Emergency action was needed
As part of a package of emergency measures, the government has just committed about $A250 billion (£150 billion) to support households and businesses – and compensate providers unable to recoup their costs due to a new cap on household bills.
On September 8, Prime Minister Liz Truss announced a new ‘Energy Price Guarantee’ to supersede the previously planned October price cap.
Under the scheme, which came into effect on 1 October, a typical household in England, Scotland, or Wales will pay up to an average of £2,500 (approximately $4,160) a year on their energy bill until 2024.
This is around £1,000 ($1,664) less than typical households would have paid per year if the October price cap had been implemented, and less than half of the Auxilione estimate.

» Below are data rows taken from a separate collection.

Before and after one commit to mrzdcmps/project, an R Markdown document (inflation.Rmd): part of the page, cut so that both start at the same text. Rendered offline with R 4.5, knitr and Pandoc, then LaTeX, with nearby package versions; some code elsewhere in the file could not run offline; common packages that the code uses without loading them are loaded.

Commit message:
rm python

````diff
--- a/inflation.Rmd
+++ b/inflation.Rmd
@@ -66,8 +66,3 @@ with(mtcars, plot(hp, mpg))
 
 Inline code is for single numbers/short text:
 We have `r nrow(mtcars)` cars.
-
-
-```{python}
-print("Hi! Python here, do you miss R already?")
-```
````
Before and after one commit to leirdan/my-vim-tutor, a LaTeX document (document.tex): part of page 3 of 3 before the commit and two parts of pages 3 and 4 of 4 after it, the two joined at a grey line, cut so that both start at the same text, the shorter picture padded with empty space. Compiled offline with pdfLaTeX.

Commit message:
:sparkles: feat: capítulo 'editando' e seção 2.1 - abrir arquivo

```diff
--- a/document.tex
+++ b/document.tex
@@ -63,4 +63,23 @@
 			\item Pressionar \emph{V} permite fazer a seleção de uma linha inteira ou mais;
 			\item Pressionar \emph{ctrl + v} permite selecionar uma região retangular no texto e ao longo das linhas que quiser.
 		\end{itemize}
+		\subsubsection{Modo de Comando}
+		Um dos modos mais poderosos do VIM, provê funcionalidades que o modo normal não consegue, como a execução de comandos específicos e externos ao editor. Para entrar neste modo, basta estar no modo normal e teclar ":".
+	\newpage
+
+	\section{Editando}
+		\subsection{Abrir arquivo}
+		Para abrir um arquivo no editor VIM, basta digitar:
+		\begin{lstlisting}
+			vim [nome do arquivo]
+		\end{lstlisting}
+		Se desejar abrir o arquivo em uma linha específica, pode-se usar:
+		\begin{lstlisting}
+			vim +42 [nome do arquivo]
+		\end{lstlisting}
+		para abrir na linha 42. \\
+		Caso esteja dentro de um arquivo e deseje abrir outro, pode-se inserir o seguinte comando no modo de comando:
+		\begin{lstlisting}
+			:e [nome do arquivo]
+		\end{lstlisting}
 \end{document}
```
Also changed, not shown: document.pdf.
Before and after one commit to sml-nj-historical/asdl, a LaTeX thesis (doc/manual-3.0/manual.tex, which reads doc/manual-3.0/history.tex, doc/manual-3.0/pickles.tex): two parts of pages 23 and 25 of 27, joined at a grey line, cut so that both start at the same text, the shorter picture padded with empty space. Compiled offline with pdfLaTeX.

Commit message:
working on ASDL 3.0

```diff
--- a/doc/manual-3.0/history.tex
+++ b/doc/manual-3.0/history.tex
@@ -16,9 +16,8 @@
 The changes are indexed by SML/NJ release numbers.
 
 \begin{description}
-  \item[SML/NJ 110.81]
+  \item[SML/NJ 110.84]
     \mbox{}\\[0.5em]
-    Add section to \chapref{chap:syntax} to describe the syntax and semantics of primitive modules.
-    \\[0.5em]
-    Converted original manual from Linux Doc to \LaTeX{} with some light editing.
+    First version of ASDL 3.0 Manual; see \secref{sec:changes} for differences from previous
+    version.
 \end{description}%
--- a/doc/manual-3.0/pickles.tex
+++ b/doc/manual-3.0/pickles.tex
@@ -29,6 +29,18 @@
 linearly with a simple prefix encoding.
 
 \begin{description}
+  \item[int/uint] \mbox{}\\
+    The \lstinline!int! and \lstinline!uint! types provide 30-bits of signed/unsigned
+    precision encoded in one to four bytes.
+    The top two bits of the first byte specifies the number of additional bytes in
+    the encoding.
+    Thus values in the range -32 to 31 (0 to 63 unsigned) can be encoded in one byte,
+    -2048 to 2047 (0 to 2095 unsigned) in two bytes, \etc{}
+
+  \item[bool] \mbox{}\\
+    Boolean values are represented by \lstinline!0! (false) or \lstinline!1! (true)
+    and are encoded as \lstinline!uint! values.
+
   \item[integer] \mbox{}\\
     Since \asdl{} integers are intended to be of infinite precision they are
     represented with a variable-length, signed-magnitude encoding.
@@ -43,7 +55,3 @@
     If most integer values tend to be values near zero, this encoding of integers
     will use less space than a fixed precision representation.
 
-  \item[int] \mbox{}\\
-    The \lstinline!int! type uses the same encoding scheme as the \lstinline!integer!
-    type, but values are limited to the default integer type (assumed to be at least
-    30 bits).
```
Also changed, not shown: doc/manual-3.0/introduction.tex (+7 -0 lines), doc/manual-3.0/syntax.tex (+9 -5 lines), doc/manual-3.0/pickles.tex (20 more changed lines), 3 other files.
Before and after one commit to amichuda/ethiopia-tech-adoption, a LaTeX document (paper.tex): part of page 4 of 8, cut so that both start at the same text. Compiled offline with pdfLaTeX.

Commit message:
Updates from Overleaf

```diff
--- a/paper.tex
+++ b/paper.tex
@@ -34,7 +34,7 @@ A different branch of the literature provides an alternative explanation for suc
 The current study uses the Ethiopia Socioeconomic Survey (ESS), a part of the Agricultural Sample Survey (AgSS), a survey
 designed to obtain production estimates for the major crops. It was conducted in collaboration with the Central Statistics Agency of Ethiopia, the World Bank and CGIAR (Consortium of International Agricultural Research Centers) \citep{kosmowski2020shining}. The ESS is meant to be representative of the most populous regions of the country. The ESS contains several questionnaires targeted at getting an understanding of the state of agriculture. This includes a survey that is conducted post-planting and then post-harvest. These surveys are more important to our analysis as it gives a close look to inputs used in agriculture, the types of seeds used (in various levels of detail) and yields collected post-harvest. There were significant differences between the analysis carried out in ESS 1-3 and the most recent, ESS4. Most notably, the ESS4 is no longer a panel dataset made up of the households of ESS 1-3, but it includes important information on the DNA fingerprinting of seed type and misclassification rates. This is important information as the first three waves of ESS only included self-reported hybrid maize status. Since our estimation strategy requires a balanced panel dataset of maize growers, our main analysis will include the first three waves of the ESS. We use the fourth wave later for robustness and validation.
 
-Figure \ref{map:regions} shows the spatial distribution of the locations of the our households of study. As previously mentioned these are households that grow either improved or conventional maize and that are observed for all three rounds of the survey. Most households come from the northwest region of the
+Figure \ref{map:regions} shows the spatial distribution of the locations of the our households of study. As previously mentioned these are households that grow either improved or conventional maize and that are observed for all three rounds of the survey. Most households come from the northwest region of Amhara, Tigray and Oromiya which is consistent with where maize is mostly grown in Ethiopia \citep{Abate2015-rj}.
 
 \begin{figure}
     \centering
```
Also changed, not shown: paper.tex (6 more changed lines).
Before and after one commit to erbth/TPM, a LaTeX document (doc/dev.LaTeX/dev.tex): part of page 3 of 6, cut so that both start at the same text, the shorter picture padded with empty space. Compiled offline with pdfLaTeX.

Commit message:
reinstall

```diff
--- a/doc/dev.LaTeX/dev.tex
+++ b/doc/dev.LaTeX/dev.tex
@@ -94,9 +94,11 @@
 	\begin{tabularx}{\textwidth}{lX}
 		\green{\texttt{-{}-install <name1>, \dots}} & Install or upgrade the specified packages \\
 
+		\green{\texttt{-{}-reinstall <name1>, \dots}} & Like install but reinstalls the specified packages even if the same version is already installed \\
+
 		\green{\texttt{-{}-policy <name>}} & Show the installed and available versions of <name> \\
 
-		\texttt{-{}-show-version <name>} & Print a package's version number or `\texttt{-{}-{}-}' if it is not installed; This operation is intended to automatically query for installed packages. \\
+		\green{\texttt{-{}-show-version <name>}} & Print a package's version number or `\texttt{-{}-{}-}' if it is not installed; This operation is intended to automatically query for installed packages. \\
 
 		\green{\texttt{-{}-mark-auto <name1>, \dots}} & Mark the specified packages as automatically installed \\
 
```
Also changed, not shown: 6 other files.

But keep in mind this is expressed as an average household bill (to make it easier for people to understand). People who use less should pay less than that, while households using more energy than the ‘average’ will be paying more.
Consumers are taking drastic action, too
Last winter, vulnerable people died because they couldn’t afford heating. That’s the extreme impact of ‘fuel poverty’ in a cold climate.
A household is considered in fuel poverty if it has fallen into debt, cut back on other essentials to afford fuel, or has been forced to ration its heating to unhealthy levels.
Struggling households often resort to extreme coping strategies, such as heating only one room, wearing coats indoors, and using public places (libraries, for example) to stay warm.
So, yes, the term ‘crisis’ is definitely justified
How have things become so dire? It depends who you ask and, possibly, if you approach the question based on your established beliefs.
What most agree on is that the UK hasn’t done enough to build the necessary level of energy security – that appears self-evident now that they can’t get enough gas, due to global events.
Where we have a difference of opinions is mostly around the role renewable energy sources and the pursuit of a net-zero target are (and should be) playing.
One side says the UK has gone too hard toward net zero, while the other says it should have done more – and sooner. When you listen to what either side is saying, they both make convincing arguments, but as the debate goes back and forward fuel poverty looms closer for the average battler.
It’s pretty clear where former UKIP leader Nigel Farage sits. Back in March, he suggested that then-PM Boris Johnson encourage and incentivise energy companies to reinvest their profits in new oil and gas projects.
He has long argued that boosting domestic production is crucial to any hope of cheaper, more reliable, and secure energy.
The Brexit movement leader has mockingly called Johnson “the high priest of net zero” and pointed out that adding nuclear power to the mix wasn’t going to resolve the issue.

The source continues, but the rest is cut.